Exercise material below:

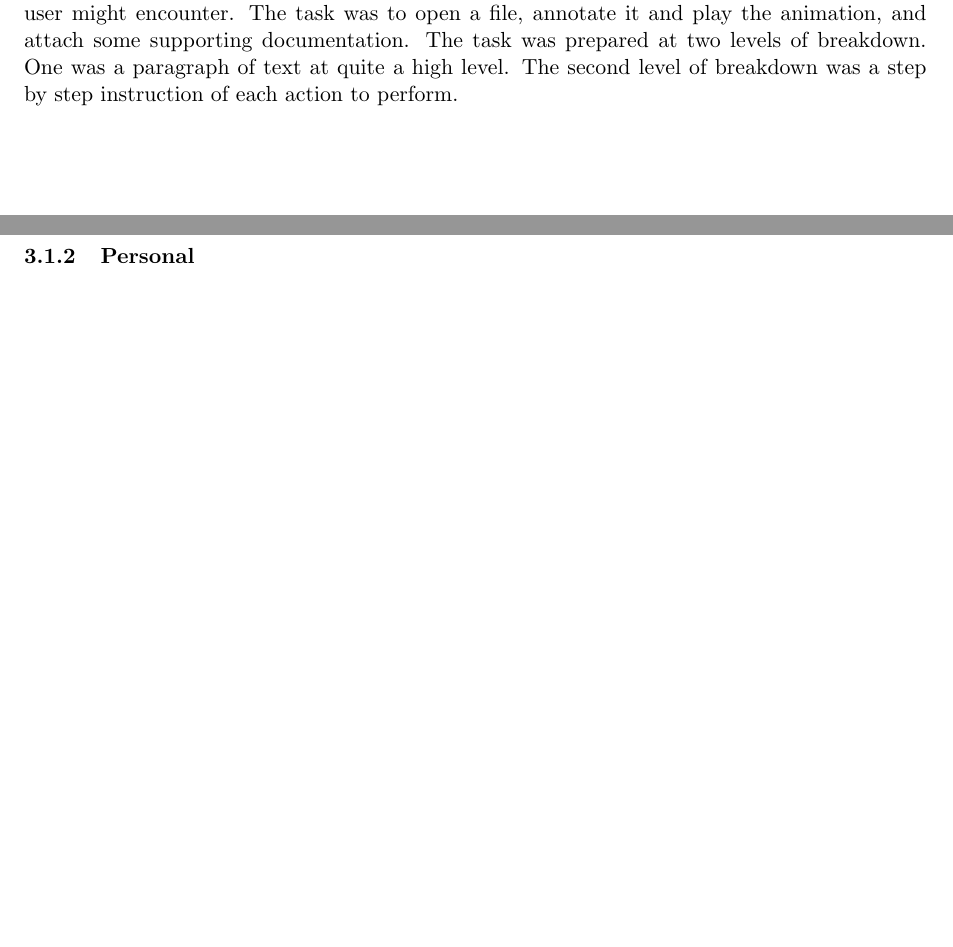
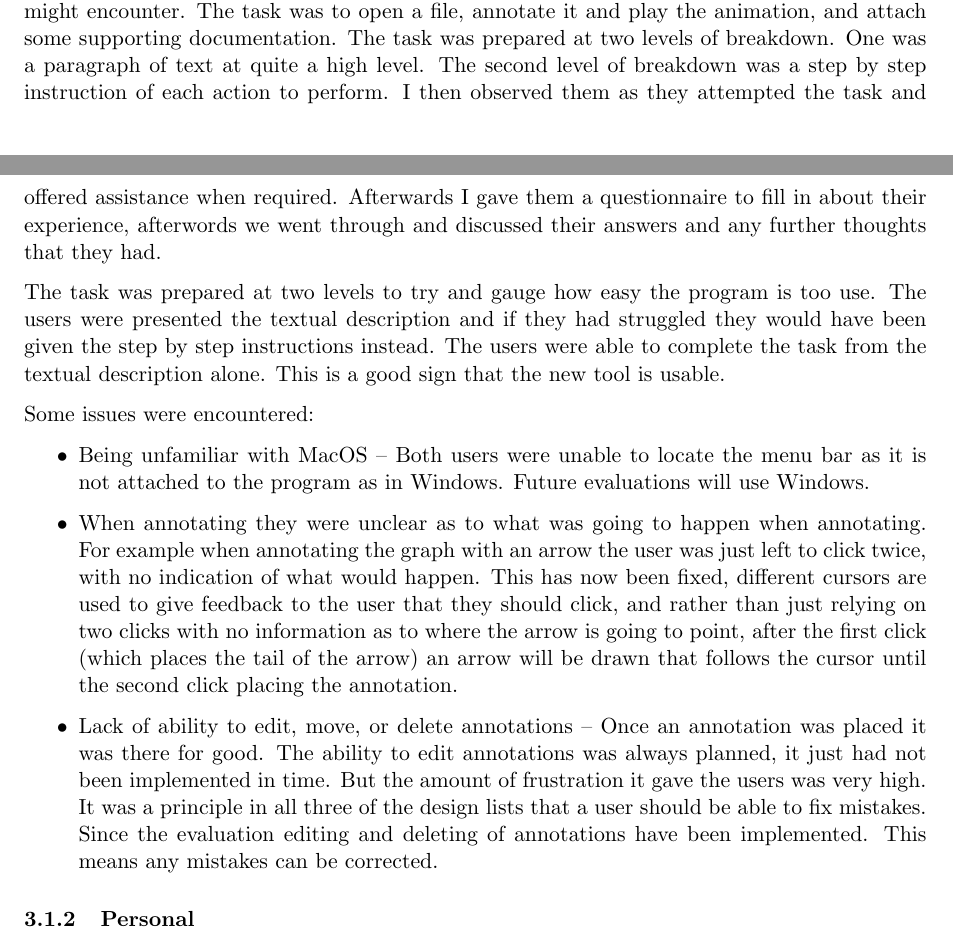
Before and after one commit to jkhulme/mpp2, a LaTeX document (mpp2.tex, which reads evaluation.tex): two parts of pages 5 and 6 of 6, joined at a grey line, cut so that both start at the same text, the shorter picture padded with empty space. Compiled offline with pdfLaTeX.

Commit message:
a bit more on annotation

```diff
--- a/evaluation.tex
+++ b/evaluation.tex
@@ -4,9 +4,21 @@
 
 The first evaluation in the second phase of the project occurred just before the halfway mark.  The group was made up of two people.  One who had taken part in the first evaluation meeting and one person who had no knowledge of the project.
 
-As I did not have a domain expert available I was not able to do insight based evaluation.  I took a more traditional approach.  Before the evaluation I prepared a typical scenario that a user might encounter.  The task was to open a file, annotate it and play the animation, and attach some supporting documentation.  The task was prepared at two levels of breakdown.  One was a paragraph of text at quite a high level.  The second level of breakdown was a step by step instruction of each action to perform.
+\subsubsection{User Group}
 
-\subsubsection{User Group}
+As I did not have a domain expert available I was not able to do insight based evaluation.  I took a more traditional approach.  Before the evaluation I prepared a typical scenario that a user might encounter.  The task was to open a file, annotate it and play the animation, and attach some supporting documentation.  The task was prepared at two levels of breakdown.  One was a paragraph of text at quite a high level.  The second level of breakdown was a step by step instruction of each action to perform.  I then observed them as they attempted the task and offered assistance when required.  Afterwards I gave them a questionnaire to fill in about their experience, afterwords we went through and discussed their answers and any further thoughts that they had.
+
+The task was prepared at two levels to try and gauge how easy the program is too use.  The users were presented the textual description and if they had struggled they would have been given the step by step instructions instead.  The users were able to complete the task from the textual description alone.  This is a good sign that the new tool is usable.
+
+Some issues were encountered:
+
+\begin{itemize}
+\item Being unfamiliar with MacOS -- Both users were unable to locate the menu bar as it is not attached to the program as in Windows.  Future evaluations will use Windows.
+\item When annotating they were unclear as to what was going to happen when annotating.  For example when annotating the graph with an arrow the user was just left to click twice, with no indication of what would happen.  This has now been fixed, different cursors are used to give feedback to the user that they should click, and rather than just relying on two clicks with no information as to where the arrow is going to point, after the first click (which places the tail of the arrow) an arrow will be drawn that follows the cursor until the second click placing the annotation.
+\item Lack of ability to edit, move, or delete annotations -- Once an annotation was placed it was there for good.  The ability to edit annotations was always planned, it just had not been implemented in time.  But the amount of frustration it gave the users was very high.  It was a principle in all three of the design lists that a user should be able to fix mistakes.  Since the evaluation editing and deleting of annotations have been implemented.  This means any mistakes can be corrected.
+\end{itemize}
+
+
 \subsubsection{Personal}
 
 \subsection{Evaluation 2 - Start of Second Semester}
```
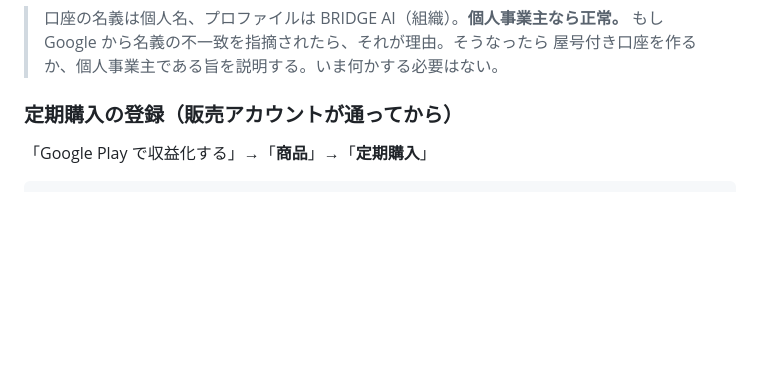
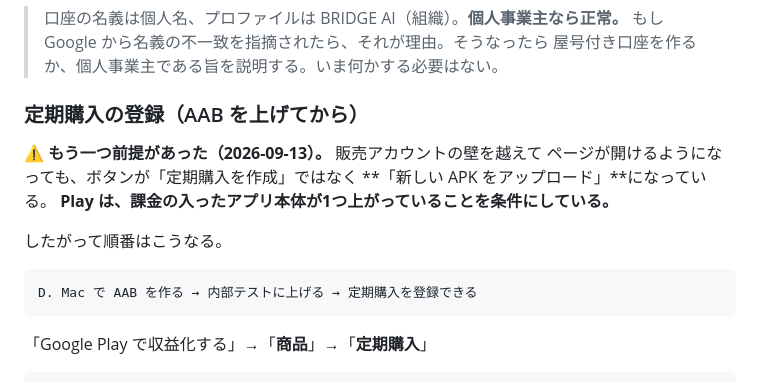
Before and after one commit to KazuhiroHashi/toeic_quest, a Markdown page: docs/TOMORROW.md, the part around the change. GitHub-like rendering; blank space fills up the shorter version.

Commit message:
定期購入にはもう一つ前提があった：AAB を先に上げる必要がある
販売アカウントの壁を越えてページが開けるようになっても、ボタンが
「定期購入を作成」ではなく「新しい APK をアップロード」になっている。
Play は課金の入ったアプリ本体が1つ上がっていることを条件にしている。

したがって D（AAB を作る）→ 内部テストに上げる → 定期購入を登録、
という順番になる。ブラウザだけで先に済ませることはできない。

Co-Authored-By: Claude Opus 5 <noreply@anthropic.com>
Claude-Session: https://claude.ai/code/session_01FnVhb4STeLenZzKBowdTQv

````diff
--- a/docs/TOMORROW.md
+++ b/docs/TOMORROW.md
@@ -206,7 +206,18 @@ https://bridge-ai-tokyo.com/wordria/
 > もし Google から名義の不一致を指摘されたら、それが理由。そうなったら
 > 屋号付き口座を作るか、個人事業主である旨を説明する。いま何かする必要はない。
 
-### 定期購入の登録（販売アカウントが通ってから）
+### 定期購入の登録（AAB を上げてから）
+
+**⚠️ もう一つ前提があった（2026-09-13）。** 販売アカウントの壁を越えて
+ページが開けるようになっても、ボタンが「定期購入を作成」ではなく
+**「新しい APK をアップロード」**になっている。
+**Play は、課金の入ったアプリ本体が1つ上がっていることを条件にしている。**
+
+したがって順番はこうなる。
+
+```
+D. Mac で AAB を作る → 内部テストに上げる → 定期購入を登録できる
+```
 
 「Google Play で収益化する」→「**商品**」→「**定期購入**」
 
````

End of Exercise material.

• Task brief: From the first line to the last, retype the data exactly, without images.

• Solution to this task:
Before and after one commit to jkhulme/mpp2, a LaTeX document (mpp2.tex, which reads evaluation.tex): two parts of pages 5 and 6 of 6, joined at a grey line, cut so that both start at the same text, the shorter picture padded with empty space. Compiled offline with pdfLaTeX.

Commit message:
a bit more on annotation

```diff
--- a/evaluation.tex
+++ b/evaluation.tex
@@ -4,9 +4,21 @@
 
 The first evaluation in the second phase of the project occurred just before the halfway mark.  The group was made up of two people.  One who had taken part in the first evaluation meeting and one person who had no knowledge of the project.
 
-As I did not have a domain expert available I was not able to do insight based evaluation.  I took a more traditional approach.  Before the evaluation I prepared a typical scenario that a user might encounter.  The task was to open a file, annotate it and play the animation, and attach some supporting documentation.  The task was prepared at two levels of breakdown.  One was a paragraph of text at quite a high level.  The second level of breakdown was a step by step instruction of each action to perform.
+\subsubsection{User Group}
 
-\subsubsection{User Group}
+As I did not have a domain expert available I was not able to do insight based evaluation.  I took a more traditional approach.  Before the evaluation I prepared a typical scenario that a user might encounter.  The task was to open a file, annotate it and play the animation, and attach some supporting documentation.  The task was prepared at two levels of breakdown.  One was a paragraph of text at quite a high level.  The second level of breakdown was a step by step instruction of each action to perform.  I then observed them as they attempted the task and offered assistance when required.  Afterwards I gave them a questionnaire to fill in about their experience, afterwords we went through and discussed their answers and any further thoughts that they had.
+
+The task was prepared at two levels to try and gauge how easy the program is too use.  The users were presented the textual description and if they had struggled they would have been given the step by step instructions instead.  The users were able to complete the task from the textual description alone.  This is a good sign that the new tool is usable.
+
+Some issues were encountered:
+
+\begin{itemize}
+\item Being unfamiliar with MacOS -- Both users were unable to locate the menu bar as it is not attached to the program as in Windows.  Future evaluations will use Windows.
+\item When annotating they were unclear as to what was going to happen when annotating.  For example when annotating the graph with an arrow the user was just left to click twice, with no indication of what would happen.  This has now been fixed, different cursors are used to give feedback to the user that they should click, and rather than just relying on two clicks with no information as to where the arrow is going to point, after the first click (which places the tail of the arrow) an arrow will be drawn that follows the cursor until the second click placing the annotation.
+\item Lack of ability to edit, move, or delete annotations -- Once an annotation was placed it was there for good.  The ability to edit annotations was always planned, it just had not been implemented in time.  But the amount of frustration it gave the users was very high.  It was a principle in all three of the design lists that a user should be able to fix mistakes.  Since the evaluation editing and deleting of annotations have been implemented.  This means any mistakes can be corrected.
+\end{itemize}
+
+
 \subsubsection{Personal}
 
 \subsection{Evaluation 2 - Start of Second Semester}
```
Before and after one commit to KazuhiroHashi/toeic_quest, a Markdown page: docs/TOMORROW.md, the part around the change. GitHub-like rendering; blank space fills up the shorter version.

Commit message:
定期購入にはもう一つ前提があった：AAB を先に上げる必要がある
販売アカウントの壁を越えてページが開けるようになっても、ボタンが
「定期購入を作成」ではなく「新しい APK をアップロード」になっている。
Play は課金の入ったアプリ本体が1つ上がっていることを条件にしている。

したがって D（AAB を作る）→ 内部テストに上げる → 定期購入を登録、
という順番になる。ブラウザだけで先に済ませることはできない。

Co-Authored-By: Claude Opus 5 <noreply@anthropic.com>
Claude-Session: https://claude.ai/code/session_01FnVhb4STeLenZzKBowdTQv

````diff
--- a/docs/TOMORROW.md
+++ b/docs/TOMORROW.md
@@ -206,7 +206,18 @@ https://bridge-ai-tokyo.com/wordria/
 > もし Google から名義の不一致を指摘されたら、それが理由。そうなったら
 > 屋号付き口座を作るか、個人事業主である旨を説明する。いま何かする必要はない。
 
-### 定期購入の登録（販売アカウントが通ってから）
+### 定期購入の登録（AAB を上げてから）
+
+**⚠️ もう一つ前提があった（2026-09-13）。** 販売アカウントの壁を越えて
+ページが開けるようになっても、ボタンが「定期購入を作成」ではなく
+**「新しい APK をアップロード」**になっている。
+**Play は、課金の入ったアプリ本体が1つ上がっていることを条件にしている。**
+
+したがって順番はこうなる。
+
+```
+D. Mac で AAB を作る → 内部テストに上げる → 定期購入を登録できる
+```
 
 「Google Play で収益化する」→「**商品**」→「**定期購入**」
 
````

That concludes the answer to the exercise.